We built the Piñata for many purposes: to attract security professionals to evaluate our from-scratch developed TLS stack, to gather empirical data for our Usenix Security 15 paper, and as an improvement to current bug bounty programs.

Most bug bounty programs require communication via forms and long wait times for human experts to evaluate the potential bug. This evaluation is subjective, intransparent, and often requires signing of non-disclosure agreements (NDA), even before the evaluation starts.

Our Piñata automates these parts, getting rid of wait times and NDAs. To get the private wallet key that holds the bounty, you need to successfully establish an authenticated TLS session or find a flaw elsewhere in the stack, which allows to read arbitrary memory. Everyone can track transactions of the blockchain and see if the wallet still contains the bounty.

Of course, the Piñata can't prove that our stack is secure, and it can't prove that the access to the wallet is actually inside.
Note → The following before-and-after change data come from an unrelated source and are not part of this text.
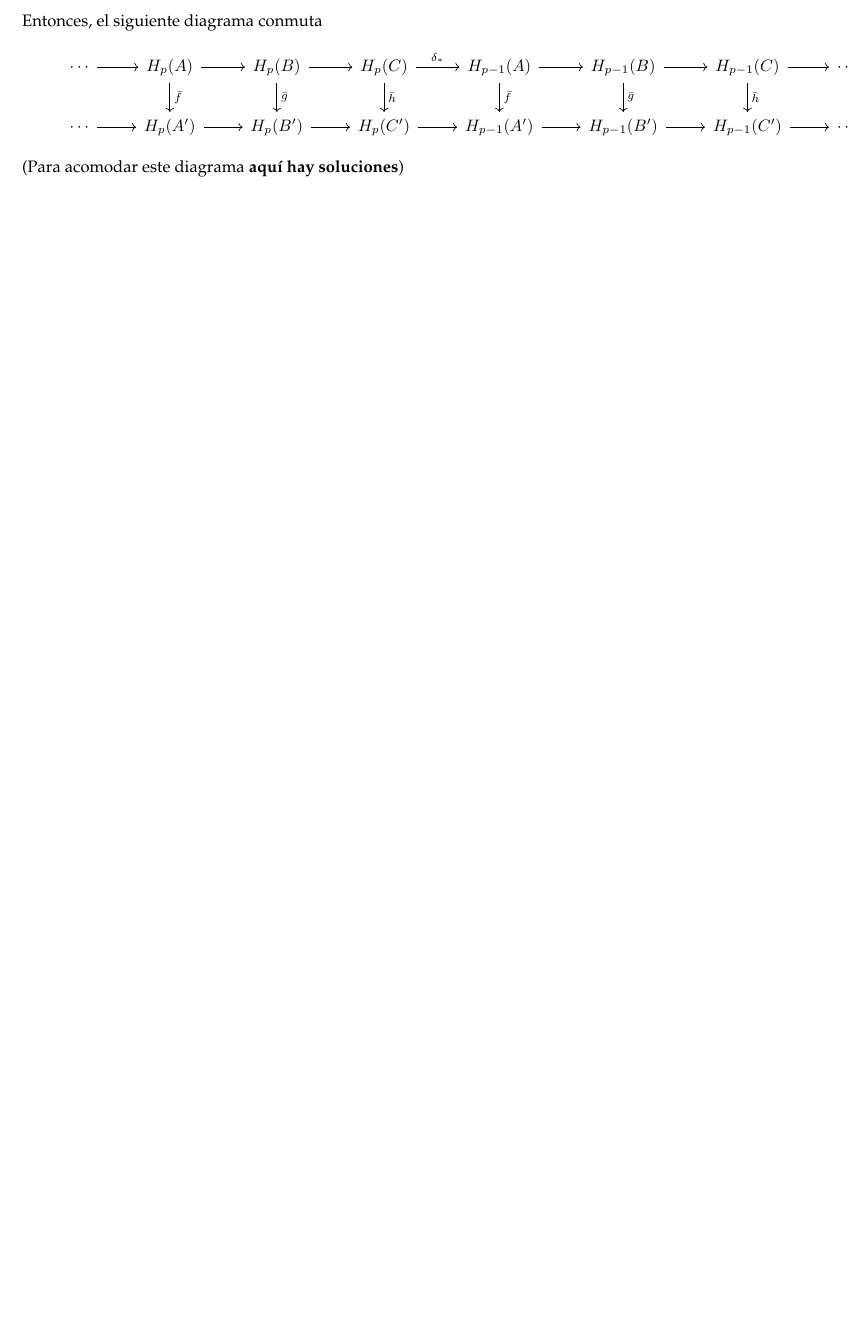
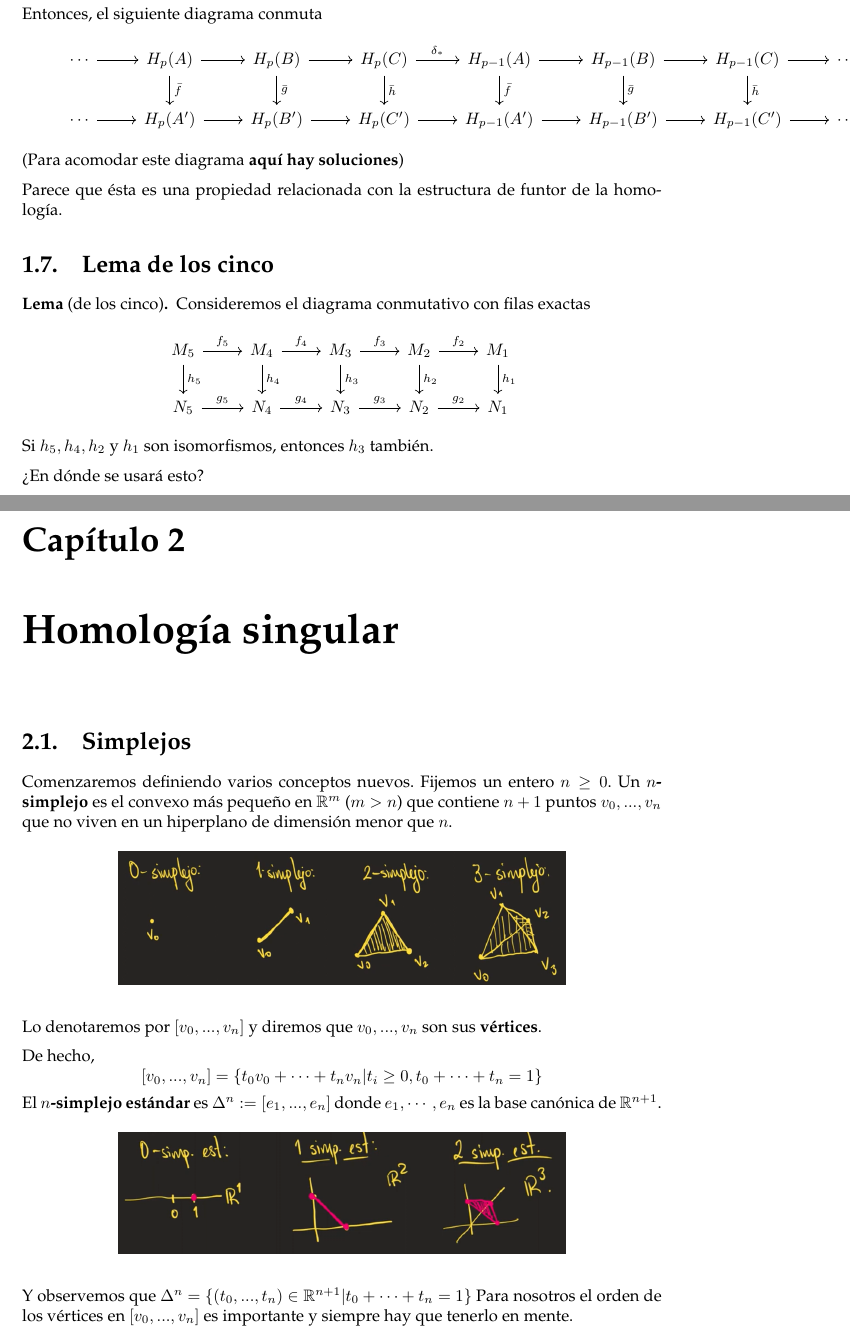
Before and after one commit to danimalabares/top-alg, a LaTeX book (top-alg.tex): part of page 11 of 11 before the commit and two parts of pages 11 and 12 of 13 after it, the two joined at a grey line, cut so that both start at the same text, the shorter picture padded with empty space. Compiled offline with pdfLaTeX.

Commit message:
Update top-alg

```diff
--- a/top-alg.tex
+++ b/top-alg.tex
@@ -30,19 +30,21 @@
 \usetikzlibrary{%
 	matrix,%
 	calc,%
-	arrows%
+	arrows,%
+	shapes
 }
-
+\tikzstyle{line}=[draw]
 %\usepackage[style=nature]{biblatex}
 \usepackage[nottoc,numbib]{tocbibind}%This is to include the References in the ToC. For some reason it is not working so I add it manually at the end of the document.
 %\addbibresource{bib.bib}
-\hypersetup{
+
+\hypersetup{%Remove red rectangles on hyperlinks
 	colorlinks=false,
 	hidelinks
 }
 
 \theoremstyle{definition}
-\newenvironment{Proof}[1][Proof]
+\newenvironment{Proof}[1][Proof]%Proof within proof
 {\proof[#1]\leftskip=1cm\rightskip=1cm}{\endproof}
 
 \newtheorem*{defn}{Definición}
@@ -302,4 +304,32 @@
 		\end{tikzcd}\]
 		(Para acomodar este diagrama \href{https://tex.stackexchange.com/questions/663056/wide-tikz-cd-diagram-not-centered-shifted-to-the-right}{\textbf{aquí hay soluciones}})
 \end{teo}
+Parece que ésta es una propiedad relacionada con la estructura de funtor de la homología.
+\section{Lema de los cinco}
+\begin{lema}[de los cinco]
+	Consideremos el diagrama conmutativo con filas exactas
+	\[\begin{tikzcd}
+		M_5\arrow{r}{f_5}\arrow{d}{h_5}&M_4\arrow{r}{f_4}\arrow{d}{h_4}&M_3\arrow{r}{f_3}\arrow{d}{h_3}&M_2\arrow{r}{f_2}\arrow{d}{h_2}&M_1\arrow{d}{h_1}\\
+		N_5\arrow{r}{g_5}&N_4\arrow{r}{g_4}&N_3\arrow{r}{g_3}&N_2\arrow{r}{g_2}&N_1
+	\end{tikzcd}\]
+	Si $h_5,h_4,h_2$ y $h_1$ son isomorfismos, entonces $h_3$ también.
+\end{lema}
+¿En dónde se usará esto?
 
+\chapter{Homología singular}
+\section{Simplejos}
+	Comenzaremos definiendo varios conceptos nuevos. Fijemos un entero $n\geq0$. Un \textbf{$n$-simplejo} es el convexo más pequeño en $\R^m$ ($m>n$) que contiene $n+1$ puntos $v_0,...,v_n$ que no viven en un hiperplano de dimensión menor que $n$.
+	\begin{figure}[H]
+		\centering
+		\includegraphics[width=0.7\linewidth]{Homología/H2.1.1}
+	\end{figure}
+	Lo denotaremos por $[v_0,...,v_n]$ y diremos que 	 $v_0,...,v_n$ son sus \textbf{vértices}.
+
+	De hecho, $$[v_0,...,v_n]=\{t_0v_0+\cdots+t_nv_n|t_i\geq0,t_0+\cdots+t_n=1\}$$
+	El \textbf{$n$-simplejo estándar} es $\Delta^n:=[e_1,...,e_n]$ donde $e_1,\cdots,e_n$ es la base canónica de $\R^{n+1}$.
+	\begin{figure}[H]
+		\centering
+		\includegraphics[width=0.7\linewidth]{Homología/H2.1.2}
+	\end{figure}
+	Y observemos que $\Delta^n=\{(t_0,...,t_n)\in\R^{n+1}|t_0+\cdots+t_n=1\}$
+Para nosotros el orden de los vértices en $[v_0,...,v_n]$ es importante y siempre hay que tenerlo en mente.
```
Also changed, not shown: Homología/H2.1.1.png (added), Homología/H2.1.2.png (added), top-alg.pdf, top-alg.tex (16 more changed lines), 5 other files.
But trust us, it is!

Observations

I still remember vividly the first nights in February 2015, being so nervous that I woke up every two hours and checked the blockchain. Did the Piñata still have the Bitcoins? I was familiar with the code of the Piñata and was afraid there might be a bug which allows to bypass authentication or leak the private key. So far, this doesn't seem to be the case.

In April 2016 we stumbled upon an information disclosure in the virtual network device driver for Xen in MirageOS. Given enough bandwidth, this could have been used to access the private wallet key. We upgraded the Piñata and released the MirageOS Security Advisory 00.

We analysed the Piñata's access logs to the and bucketed them into website traffic and bounty connections. We are still wondering what happened in July 2015 and July 2017 where the graph shows spikes. Could it be a presentation mentioning the Piñata, or a new automated tool which tests for TLS vulnerabilities, or an increase in market price for Bitcoins?

Piñata access Piñata access cumulative

The cumulative graph shows that more than 500,000 accesses to the Piñata website, and more than 150,000 attempts at connecting to the Piñata bounty.

You can short-circuit the client and server Piñata endpoint and observe the private wallet key being transferred on your computer, TLS encrypted with the secret exchanged by client and server, using socat -x TCP:ownme.ipredator.se:10000 TCP:ownme.ipredator.se:10002.

If you attempted to exploit the Piñata, please let us know what you tried! Via

[twitter](https://twitter.com/h4nnes)

hannesm@mastodon.social or a GitHub issue.

Since the start of 2018 we are developing robust software and systems at robur. If you like our work and want to support us with donations or development contracts, please get in touch with team@robur.io. Robur is a project of the German non-profit Center for the cultivation of technology. Donations to robur are tax-deductible in Europe.